Picnic cancelled over security concerns

Christie and Jess organised the now-postponed community day at Hannah Watts Park to help unite Melton around its Muslim community. Picture: Shawn Smits

A community picnic, called to help unite Melton around its Muslim community last Sunday, was called off by police and organisers because anti-Islam groups indicated they would gatecrash the event.

The picnic had been organised in the wake of violent clashes in the town last November between anti-racism groups and racial extremist fringe groups Reclaim Australia, True Blue Crew and the United Patriots Front.

Melton’s Hannah Watts Park was to be the scene of a ‘United Solidarity community picnic’, whose aim was to encourage friendship and an attitude of tolerance for all. Melton sisters-in-law Christie and Jess, who asked that only their first names be used, developed the idea as a peaceful way to bring people together.

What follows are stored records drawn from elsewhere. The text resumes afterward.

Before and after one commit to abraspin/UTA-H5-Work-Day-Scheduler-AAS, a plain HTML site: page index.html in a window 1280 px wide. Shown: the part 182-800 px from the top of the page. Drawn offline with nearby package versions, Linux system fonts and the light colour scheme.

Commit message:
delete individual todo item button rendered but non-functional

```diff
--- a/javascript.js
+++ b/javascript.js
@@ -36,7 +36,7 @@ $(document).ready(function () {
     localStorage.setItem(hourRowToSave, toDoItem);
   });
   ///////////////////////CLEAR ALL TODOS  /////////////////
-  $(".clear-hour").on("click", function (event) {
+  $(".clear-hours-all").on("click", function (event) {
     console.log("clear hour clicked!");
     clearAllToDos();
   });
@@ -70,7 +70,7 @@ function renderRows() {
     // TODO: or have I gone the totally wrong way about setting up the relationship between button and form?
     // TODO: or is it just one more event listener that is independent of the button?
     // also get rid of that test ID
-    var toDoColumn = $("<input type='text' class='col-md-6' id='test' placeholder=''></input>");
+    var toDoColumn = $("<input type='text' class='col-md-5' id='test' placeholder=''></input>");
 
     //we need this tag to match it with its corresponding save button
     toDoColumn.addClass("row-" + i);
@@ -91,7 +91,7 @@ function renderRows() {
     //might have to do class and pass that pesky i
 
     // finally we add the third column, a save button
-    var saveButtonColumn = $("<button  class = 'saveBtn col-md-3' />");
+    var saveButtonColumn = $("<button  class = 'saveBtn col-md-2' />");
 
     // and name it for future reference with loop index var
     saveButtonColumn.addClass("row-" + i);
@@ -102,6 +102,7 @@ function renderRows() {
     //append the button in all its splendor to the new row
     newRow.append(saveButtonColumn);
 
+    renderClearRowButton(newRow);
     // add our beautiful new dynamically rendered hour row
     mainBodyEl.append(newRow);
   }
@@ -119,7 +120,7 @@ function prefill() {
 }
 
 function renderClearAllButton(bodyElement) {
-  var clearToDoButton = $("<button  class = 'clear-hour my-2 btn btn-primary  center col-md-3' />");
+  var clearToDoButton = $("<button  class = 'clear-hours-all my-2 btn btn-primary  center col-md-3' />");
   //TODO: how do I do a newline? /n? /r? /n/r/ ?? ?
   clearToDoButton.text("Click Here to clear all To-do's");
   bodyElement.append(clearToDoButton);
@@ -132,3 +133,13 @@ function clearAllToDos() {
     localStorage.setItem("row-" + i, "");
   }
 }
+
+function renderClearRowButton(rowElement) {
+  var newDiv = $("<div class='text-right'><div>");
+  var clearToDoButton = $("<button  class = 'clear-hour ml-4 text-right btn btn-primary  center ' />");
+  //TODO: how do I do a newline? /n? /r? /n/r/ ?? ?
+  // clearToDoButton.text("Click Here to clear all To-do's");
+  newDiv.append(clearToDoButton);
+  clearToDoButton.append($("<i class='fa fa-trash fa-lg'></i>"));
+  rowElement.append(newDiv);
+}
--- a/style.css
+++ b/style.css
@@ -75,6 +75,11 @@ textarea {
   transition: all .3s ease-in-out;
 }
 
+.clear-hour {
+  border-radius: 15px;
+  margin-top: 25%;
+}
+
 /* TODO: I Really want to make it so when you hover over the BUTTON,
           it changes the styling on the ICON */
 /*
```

“We are parents of young children and have been Melton community members of six years,” Christie said. “The Islamic community has been a valuable part of the Australian community for decades.

“There is no need for the extreme reactions we have been seeing.

“Despite being a peaceful, community- focused faith, many people who follow the Muslim faith have been the subject of disgraceful bigotry and hatred in recent times due to the rise of terrorist attacks throughout the world.”

Jess said she thinks Australians need to recognise that the vast majority of Muslims are not terrorists.

“They are hard-working Aussies, mums and dads, school children, employees – no different to the rest of us, apart from their choice of religion.”

The pair has now postponed the picnic until later this year, saying they want it to promote more tolerant attitudes.

“This event is most definitely not a protest. It is a peaceful, family event and will have children in attendance, so we respectfully request that anyone with a desire to cause trouble please stay away,” Christie said.

“By bringing together people who may not ordinarily socialise with one another, we hope to break down barriers and encourage friendships.

“We encourage everyone to come down and participate, even if they believe that they are against Islam.

“Asking questions with an open mind is the best way to dispel fear.”

Melton police’s Senior Sergeant Simon Payne said his team would carry out a risk assessment and meet with the organisers to discuss security options for the event.